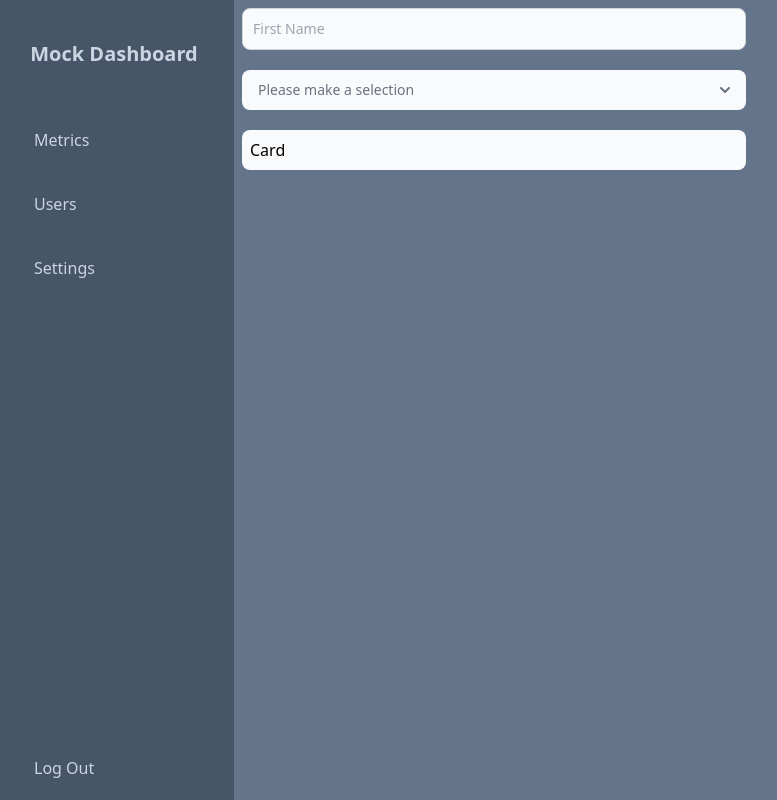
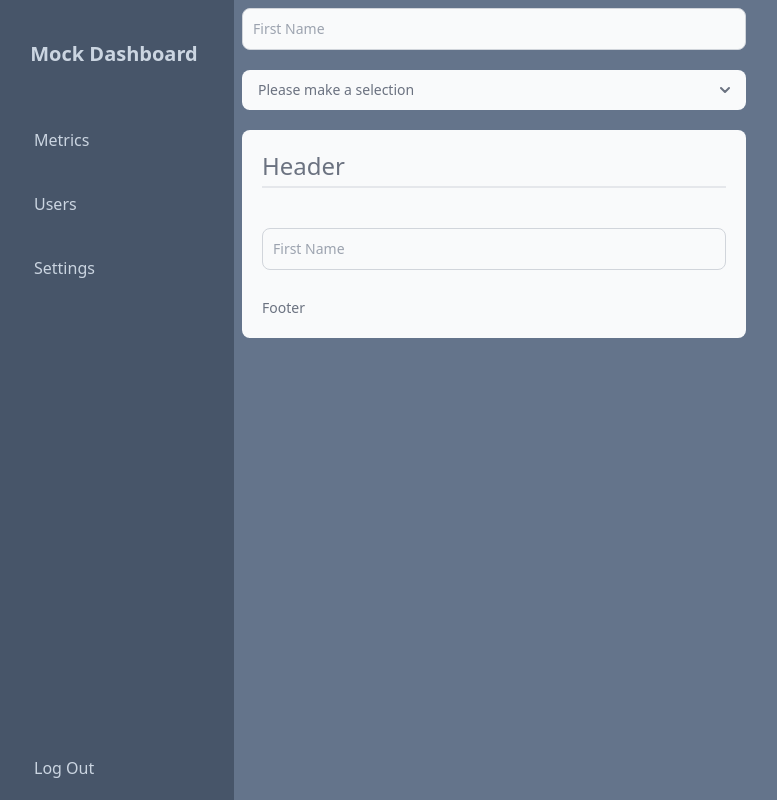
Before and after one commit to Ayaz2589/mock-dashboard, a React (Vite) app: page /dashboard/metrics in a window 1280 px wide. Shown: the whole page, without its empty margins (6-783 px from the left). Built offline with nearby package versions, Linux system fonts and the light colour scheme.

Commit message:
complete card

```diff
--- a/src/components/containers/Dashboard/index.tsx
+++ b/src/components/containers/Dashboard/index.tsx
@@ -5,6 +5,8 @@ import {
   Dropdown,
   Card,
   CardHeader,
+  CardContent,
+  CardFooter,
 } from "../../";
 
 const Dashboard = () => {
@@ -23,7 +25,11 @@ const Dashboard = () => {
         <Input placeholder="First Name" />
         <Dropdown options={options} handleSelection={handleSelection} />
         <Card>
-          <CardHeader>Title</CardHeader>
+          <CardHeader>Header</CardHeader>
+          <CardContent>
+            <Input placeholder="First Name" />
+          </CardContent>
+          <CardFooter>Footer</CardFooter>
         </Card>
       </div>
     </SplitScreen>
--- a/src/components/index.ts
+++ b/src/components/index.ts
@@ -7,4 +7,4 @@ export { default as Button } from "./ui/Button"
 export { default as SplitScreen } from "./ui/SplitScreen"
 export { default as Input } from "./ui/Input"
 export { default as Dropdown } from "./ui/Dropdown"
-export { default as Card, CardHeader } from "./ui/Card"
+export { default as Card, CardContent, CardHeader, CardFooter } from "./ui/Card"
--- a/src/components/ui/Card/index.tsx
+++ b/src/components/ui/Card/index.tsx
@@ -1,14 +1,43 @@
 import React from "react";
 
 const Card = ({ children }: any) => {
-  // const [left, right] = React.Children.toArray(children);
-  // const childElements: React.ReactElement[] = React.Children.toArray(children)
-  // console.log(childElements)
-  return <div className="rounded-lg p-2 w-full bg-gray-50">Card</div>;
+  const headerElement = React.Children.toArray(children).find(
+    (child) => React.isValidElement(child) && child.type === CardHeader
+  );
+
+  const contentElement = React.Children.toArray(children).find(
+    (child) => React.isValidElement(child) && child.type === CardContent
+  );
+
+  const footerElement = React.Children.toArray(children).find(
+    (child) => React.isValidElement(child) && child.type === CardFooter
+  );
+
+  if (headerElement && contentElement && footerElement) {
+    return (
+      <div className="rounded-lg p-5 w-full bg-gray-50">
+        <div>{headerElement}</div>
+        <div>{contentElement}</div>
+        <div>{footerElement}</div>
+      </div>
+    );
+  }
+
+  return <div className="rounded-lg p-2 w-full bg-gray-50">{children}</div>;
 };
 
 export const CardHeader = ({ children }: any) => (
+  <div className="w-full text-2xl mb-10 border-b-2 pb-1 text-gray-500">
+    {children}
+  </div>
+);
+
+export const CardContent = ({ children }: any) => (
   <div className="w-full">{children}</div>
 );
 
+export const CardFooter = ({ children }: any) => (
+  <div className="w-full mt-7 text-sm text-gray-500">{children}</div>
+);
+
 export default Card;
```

══════════

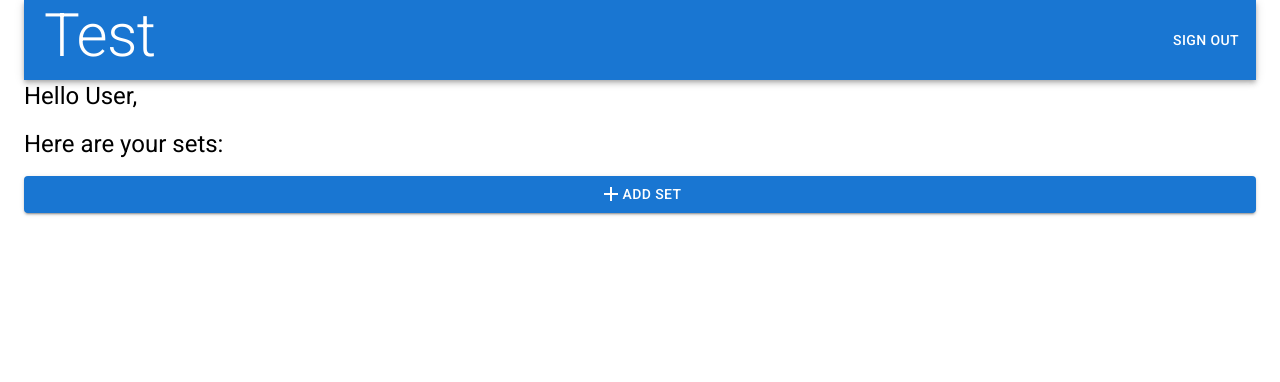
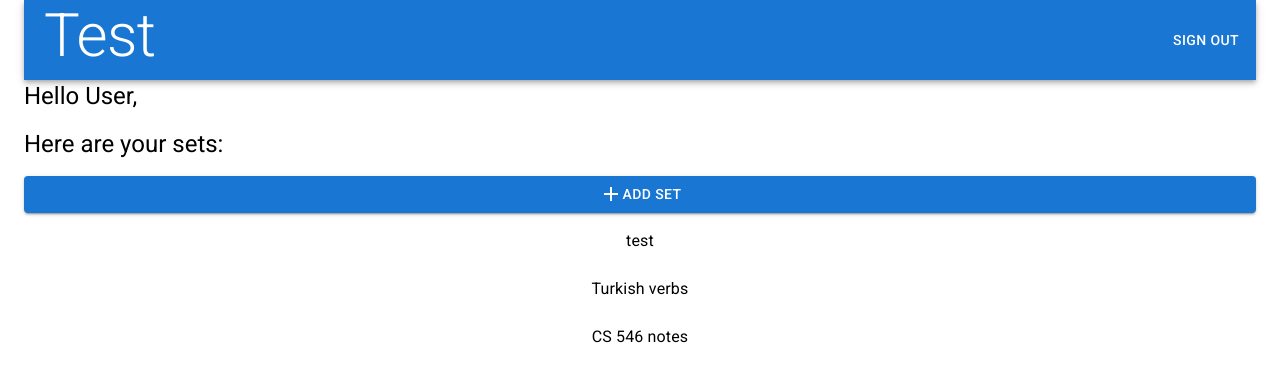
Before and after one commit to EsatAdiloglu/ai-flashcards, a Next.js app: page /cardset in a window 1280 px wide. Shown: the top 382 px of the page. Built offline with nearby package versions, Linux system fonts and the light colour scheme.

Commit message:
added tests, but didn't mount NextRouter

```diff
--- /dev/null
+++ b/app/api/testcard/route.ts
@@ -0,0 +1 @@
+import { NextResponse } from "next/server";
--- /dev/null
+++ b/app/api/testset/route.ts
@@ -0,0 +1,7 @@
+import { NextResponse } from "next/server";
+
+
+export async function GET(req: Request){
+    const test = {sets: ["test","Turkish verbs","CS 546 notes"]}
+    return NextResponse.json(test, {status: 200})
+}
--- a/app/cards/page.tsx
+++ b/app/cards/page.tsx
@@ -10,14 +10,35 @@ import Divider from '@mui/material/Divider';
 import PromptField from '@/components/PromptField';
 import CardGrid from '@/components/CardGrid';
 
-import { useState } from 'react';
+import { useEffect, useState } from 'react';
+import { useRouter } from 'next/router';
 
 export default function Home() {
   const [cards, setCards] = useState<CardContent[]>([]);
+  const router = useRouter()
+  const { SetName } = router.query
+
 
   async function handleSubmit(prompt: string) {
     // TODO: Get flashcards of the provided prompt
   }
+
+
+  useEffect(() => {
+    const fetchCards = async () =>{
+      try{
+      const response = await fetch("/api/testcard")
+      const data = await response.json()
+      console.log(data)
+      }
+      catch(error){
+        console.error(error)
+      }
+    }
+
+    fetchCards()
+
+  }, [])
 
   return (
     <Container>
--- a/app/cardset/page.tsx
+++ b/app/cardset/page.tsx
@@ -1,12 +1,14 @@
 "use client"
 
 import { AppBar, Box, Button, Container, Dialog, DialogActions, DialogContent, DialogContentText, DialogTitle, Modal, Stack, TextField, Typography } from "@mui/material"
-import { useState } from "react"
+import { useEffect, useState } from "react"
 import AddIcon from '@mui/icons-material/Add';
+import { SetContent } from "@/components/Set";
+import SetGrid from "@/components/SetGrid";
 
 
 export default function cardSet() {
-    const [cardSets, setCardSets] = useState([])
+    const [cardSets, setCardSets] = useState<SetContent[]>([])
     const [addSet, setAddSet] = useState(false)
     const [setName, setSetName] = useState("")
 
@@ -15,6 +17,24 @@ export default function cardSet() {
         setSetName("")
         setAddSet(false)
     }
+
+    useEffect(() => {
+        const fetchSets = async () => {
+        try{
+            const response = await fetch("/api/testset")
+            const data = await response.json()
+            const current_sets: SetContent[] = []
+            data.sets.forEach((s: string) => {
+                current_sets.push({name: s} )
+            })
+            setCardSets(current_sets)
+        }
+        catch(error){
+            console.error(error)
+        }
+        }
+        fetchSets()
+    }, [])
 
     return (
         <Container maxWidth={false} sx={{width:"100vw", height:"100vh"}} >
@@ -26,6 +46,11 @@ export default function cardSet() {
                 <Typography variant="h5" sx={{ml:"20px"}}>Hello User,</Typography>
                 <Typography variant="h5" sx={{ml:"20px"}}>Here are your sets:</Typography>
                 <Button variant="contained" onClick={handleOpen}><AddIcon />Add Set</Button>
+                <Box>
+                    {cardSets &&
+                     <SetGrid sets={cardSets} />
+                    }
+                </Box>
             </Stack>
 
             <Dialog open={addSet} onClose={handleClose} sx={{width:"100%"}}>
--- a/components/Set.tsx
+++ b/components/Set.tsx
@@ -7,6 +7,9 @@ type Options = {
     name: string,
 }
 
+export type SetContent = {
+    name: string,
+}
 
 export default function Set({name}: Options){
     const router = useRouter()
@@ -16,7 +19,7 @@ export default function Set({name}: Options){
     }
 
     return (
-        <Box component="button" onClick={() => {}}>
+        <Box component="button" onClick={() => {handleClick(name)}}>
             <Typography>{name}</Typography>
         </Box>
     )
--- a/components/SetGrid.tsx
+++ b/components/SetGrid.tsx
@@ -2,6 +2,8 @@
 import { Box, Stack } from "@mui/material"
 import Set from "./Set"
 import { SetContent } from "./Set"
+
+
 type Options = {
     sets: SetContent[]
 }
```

══════════

EXERCISE
Filter the entries and copy out every line with the word "Dropdown".

RESULT BELOW
   Dropdown,
         <Dropdown options={options} handleSelection={handleSelection} />
 export { default as Dropdown } from "./ui/Dropdown"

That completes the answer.